By Linda Turley-Hansen
We Mormons tend to be a casual bunch, which, I’m guessing, is linked to the fact that our church is also our social world. Thus, it can be tough to speak or teach one another in a credible way. Sometimes, we forget where to divide casual from respectful and appropriate.
We know speaking in public is people’s number one fear. Perhaps not so much for Latter-day Saints who have been speaking and teaching since Primary, but, still, most of us are not professionals. I offer a few ideas for brush up.
Remember, the beginning of a talk sets the stage. It builds the expectations of the audience, establishes credibility. Spend time developing your opening. Give the audience a reason to listen rather than snooze. First impressions matter; plus, a good beginning allows you to get into the rhythm of your message.
Too many speakers start off with an apology or begin with a nervous giggle concerning the story of when or how the speaker was given his assignment. Both tactics lower listeners’ expectations, but listeners particularly dislike apologies of insecurity.

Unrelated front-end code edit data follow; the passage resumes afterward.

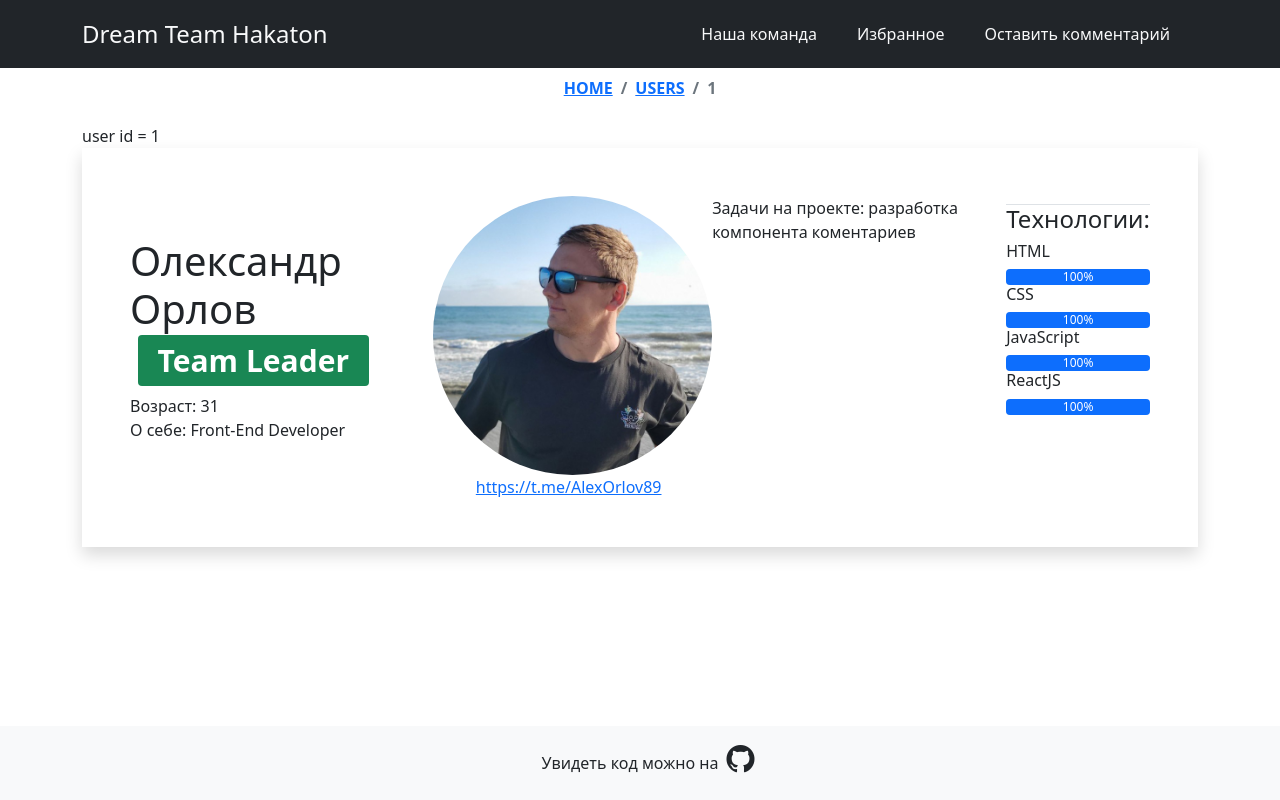
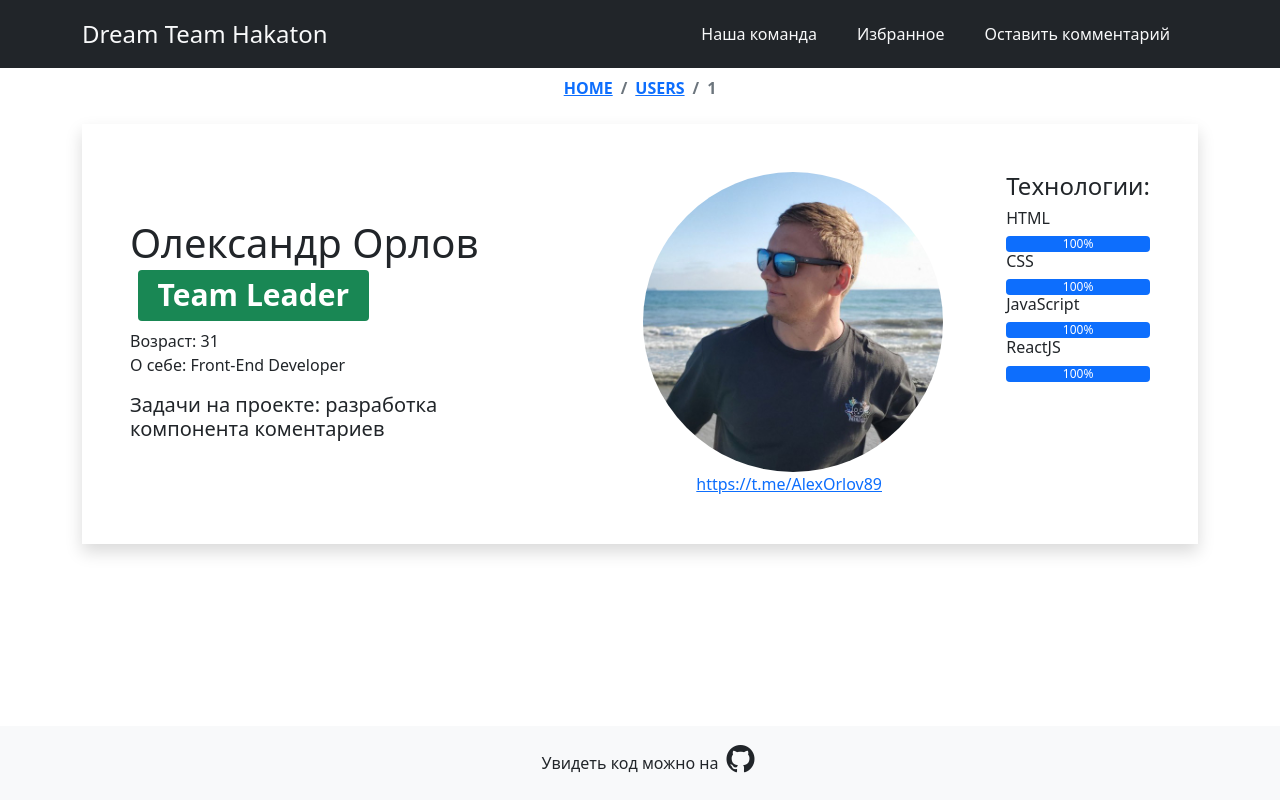
Before and after one commit to orlovaleksandr89/hakaton, a React (Create React App) app: page /hakaton/users/1 in a window 1280 px wide. Built offline with nearby package versions, Linux system fonts and the light colour scheme.

Commit message:
Small fixes

```diff
--- /dev/null
+++ b/src/components/RenderCard.jsx
@@ -0,0 +1,76 @@
+import React from 'react'
+import { members } from '../data/Data'
+import { getMemberById } from '../utils/functions'
+import PageError from '../pages/ErrorPage'
+import { ProgressBar } from 'react-bootstrap'
+import BadgeMember from './Badge'
+import { Link } from 'react-router-dom'
+import { PERSONAL_USER_ROUTE } from '../utils/const'
+
+const RenderCard = ({ id }) => {
+  const memberById = getMemberById(members, id)
+  if (!memberById?.id) {
+    return <PageError />
+  }
+  return (
+    <div className="container mx-auto w-100 shadow p-5">
+      <div className="row justify-content-between align-items-center">
+        <div className="col-md-6">
+          <h1>
+            {memberById.name}
+            {memberById.isLeader ? (
+              <BadgeMember color="success" text="Team Leader" />
+            ) : (
+              <BadgeMember color="warning" text="Developer" />
+            )}
+          </h1>
+          <span>{`Возраст: ` + memberById.age}</span>
+          <p>{`О себе: ` + memberById.about}</p>
+          <div>
+            <h5>{`Задачи на проекте: ` + memberById.tasks}</h5>
+          </div>
+        </div>
+        <div className="col-md-6 d-flex flex-column align-items-center">
+          <div>
+            <img
+              className="img-fluid"
+              src={memberById.image}
+              alt={memberById.id}
+              style={{ maxHeight: 300, borderRadius: 150 }}
+            />
+          </div>
+          <div>
+            {memberById.social.map((element) => (
+              <a key={element} href={element} className="m-1">
+                {element}
+              </a>
+            ))}
+          </div>
+        </div>
+      </div>
+      <div>
+        <div>
+          <h4>Технологии:</h4>
+          <div className="w-100 mx-auto">
+            {Object.keys(memberById.skills).map((skill) => (
+              <div key={skill}>
+                <h6>{skill}</h6>
+                <ProgressBar
+                  now={memberById.skills[skill]}
+                  label={`${memberById.skills[skill]}%`}
+                />
+              </div>
+            ))}
+          </div>
+          {Number(id) === 3 ? (
+            <Link to={PERSONAL_USER_ROUTE} className="btn btn-primary m-2">
+              <h3>Перейти в мой компонент</h3>
+            </Link>
+          ) : null}
+        </div>
+      </div>
+    </div>
+  )
+}
+
+export default RenderCard
--- a/src/components/Ruslan_Prakapets/MemberRuslan.jsx
+++ /dev/null
@@ -1,75 +0,0 @@
-import React from "react";
-import { members } from "../../data/Data";
-import { getMemberById } from "../../utils/functions";
-import PageError from "../../pages/ErrorPage";
-import { ProgressBar } from "react-bootstrap";
-import BadgeMember from "../Badge";
-import { Link } from "react-router-dom";
-import { PERSONAL_USER_ROUTE } from "../../utils/const";
-
-const MemberRuslan = ({ id }) => {
-  const memberById = getMemberById(members, id);
-  if (!memberById?.id) {
-    return <PageError />;
-  }
-  return (
-    <div className="container mx-auto w-100 shadow p-5">
-      <div className="row justify-content-between align-items-center">
-        <div className="col-md-6">
-          <h1>
-            {memberById.name}
-            {memberById.isLeader ? (
-              <BadgeMember color="success" text="Team Leader" />
-            ) : (
-              <BadgeMember color="warning" text="Developer" />
-            )}
-          </h1>
-          <span>{`Возраст: ` + memberById.age}</span>
-          <p>{`О себе: ` + memberById.about}</p>
-        </div>
-        <div className="col-md-6 d-flex flex-column align-items-center">
-          <div>
-            <img
-              className="img-fluid"
-              src={memberById.image}
-              alt={memberById.id}
-              style={{ maxHeight: 300, borderRadius: 150 }}
-            />
-          </div>
-          <div>
-            {memberById.social.map((element) => (
-              <a key={element} href="/" className="m-1">
-                {element}
-              </a>
-            ))}
-          </div>
-        </div>
-      </div>
-
-      <div>
-        <span>{`Задачи на проекте: ` + memberById.tasks}</span>
-      </div>
-      <div className="border-top mt-2">
-        <h4>Технологии:</h4>
-        <div className="w-100 mx-auto">
-          {Object.keys(memberById.skills).map((skill) => (
-            <div key={skill}>
-              <h6>{skill}</h6>
-              <ProgressBar
-                now={memberById.skills[skill]}
-                label={`${memberById.skills[skill]}%`}
-              />
-            </div>
-          ))}
-        </div>
-      </div>
-      {Number(id) === 3 ? (
-        <Link to={PERSONAL_USER_ROUTE} className="btn btn-primary m-2">
-          <h3>Перейти в мой компонент</h3>
-        </Link>
-      ) : null}
-    </div>
-  );
-};
-
-export default MemberRuslan;
--- a/src/data/Data.js
+++ b/src/data/Data.js
@@ -1,17 +1,17 @@
-import PhotoVera from "../components/Photos/vera.jpg";
-import PhotoRuslan from "../components/Photos/ruslan.jpg";
-import PhotoAlex from "../components/Photos/alex.jpg";
-import PhotoKirill from "../components/Photos/kirill.jpg";
-import PhotoNick from "../components/Photos/nick.jpg";
+import PhotoVera from '../components/Photos/vera.jpg'
+import PhotoRuslan from '../components/Photos/ruslan.jpg'
+import PhotoAlex from '../components/Photos/alex.jpg'
+import PhotoKirill from '../components/Photos/kirill.jpg'
+import PhotoNick from '../components/Photos/nick.jpg'
 export const members = [
   {
     id: 1,
-    name: "Олександр Орлов",
-    age: "31",
+    name: 'Олександр Орлов',
+    age: '31',
     image: PhotoAlex,
-    about: "Front-End Developer",
-    social: ["https://t.me/AlexOrlov89", ""],
-    tasks: " разработка компонента коментариев",
+    about: 'Front-End Developer',
+    social: ['https://t.me/AlexOrlov89', ''],
+    tasks: ' разработка компонента коментариев',
 
     skills: {
       HTML: 100,
@@ -23,28 +23,28 @@ export const members = [
   },
   {
     id: 2,
-    name: "Руслан Прокопец",
+    name: 'Руслан Прокопец',
     age: 26,
     image: PhotoRuslan,
-    about: "Front-End Developer",
-    social: ["telegram", "vk"],
-    tasks: "Задачи проекта",
+    about: 'Front-End Developer',
+    social: ['https://t.me/Kyoto430', ''],
+    tasks: ' разработка компонента карточек команды',
     skills: {
       HTML: 100,
       CSS: 100,
-      JavaScript: 100,
-      ReactJS: 100,
+      JavaScript: 80,
+      ReactJS: 50,
     },
     isLeader: false,
   },
   {
     id: 3,
-    name: "Вера Милякова",
-    age: "31",
+    name: 'Вера Милякова',
+    age: '31',
     image: PhotoVera,
-    about: "Front-End Developer",
-    social: ["telegram", "vk"],
-    tasks: "Задачи проекта",
+    about: 'Front-End Developer',
+    social: ['telegram', 'vk'],
+    tasks: 'Задачи проекта',
     skills: {
       HTML: 90,
       CSS: 80,
@@ -55,12 +55,12 @@ export const members = [
   },
   {
     id: 4,
-    name: "Nick Anufriev",
-    age: "x",
+    name: 'Nick Anufriev',
+    age: 'x',
     image: PhotoNick,
-    about: "Front-End Developer",
-    social: ["telegram", "vk"],
-    tasks: "Задачи проекта",
+    about: 'Front-End Developer',
+    social: ['telegram', 'vk'],
+    tasks: 'Задачи проекта',
     skills: {
       HTML: 100,
       CSS: 100,
@@ -71,12 +71,12 @@ export const members = [
   },
   {
     id: 5,
-    name: "Discipline",
-    age: "x",
+    name: 'Discipline',
+    age: 'x',
     image: PhotoKirill,
-    about: "Front-End Developer",
-    social: ["telegram", "vk"],
-    tasks: "Задачи проекта",
+    about: 'Front-End Developer',
+    social: ['telegram', 'vk'],
+    tasks: 'Задачи проекта',
     skills: {
       HTML: 100,
       CSS: 100,
@@ -86,4 +86,4 @@ export const members = [
 
     isLeader: false,
   },
-];
+]
--- a/src/pages/SingleUserPage.jsx
+++ b/src/pages/SingleUserPage.jsx
@@ -1,17 +1,16 @@
-import React from "react";
-import { useParams } from "react-router-dom";
+import React from 'react'
+import { useParams } from 'react-router-dom'
 
-import MemberRuslan from "../components/Ruslan_Prakapets/MemberRuslan";
+import RenderCard from '../components/RenderCard'
 
 function SingleUserPage() {
-  const { id } = useParams();
+  const { id } = useParams()
 
   return (
     <div>
-      user id = {id}
-      <MemberRuslan id={id} />
+      <RenderCard id={id} />
     </div>
-  );
+  )
 }
 
-export default SingleUserPage;
+export default SingleUserPage
```
Also changed, not shown: 1 other file (tests, documents, lock files or other folders).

Instantly, listeners brace for… Well, they brace for less.
Now, the world won’t end when you have a rough start; however, hours of preparation are immediately downgraded, and you find yourself behind in efforts to be a credible message giver.
The best introductions begin with a loving greeting to the audience and words of gratitude for the opportunity.
Pay serious attention to body language. “Perk up” might be a good thought; laid back just doesn’t work. It’s okay to use gestures, but keep hands off your body; no wiping, scratching or hair adjustments, please.
Then, always, an appropriate story pulls the audience right in. If not a story, then start with the most powerful, poignant element of your talk; begin with strength. Back up your power message with supportive details, using eye contact, then, as you’re wrapping up, refer to the high point again, and tie a bow around it. Lock it down. End with sincere testimony.
Notes are fine; but, don’t read your talk, if you can help it. Of course, reading is not always a no-no, especially if you’re new at speaking or doubt your memory (as I often do). But, stories are easy to remember. If you can tell it, don’t read it. If you read it, keep repeated eye contact with your audience.
Remember, children also are in your audience. Always add elements that speak directly to them.
In advance, time your talk (or your lesson), several times. To speak past your time is almost a sin and puts you out of integrity with other speakers and your audience. In my book, the time-crime is egregious and avoidable.
Most of all, be real, even if you break all the rules (except, never, ever keep chewing gum in your mouth during a talk.) Be pleasant, look into the eyes of your ward friends. Good luck. Improvements are worth it—for everyone.
Linda Turley-Hansen is an AZ syndicated columnist; AZ Hall of Fame TV anchor; email@example.com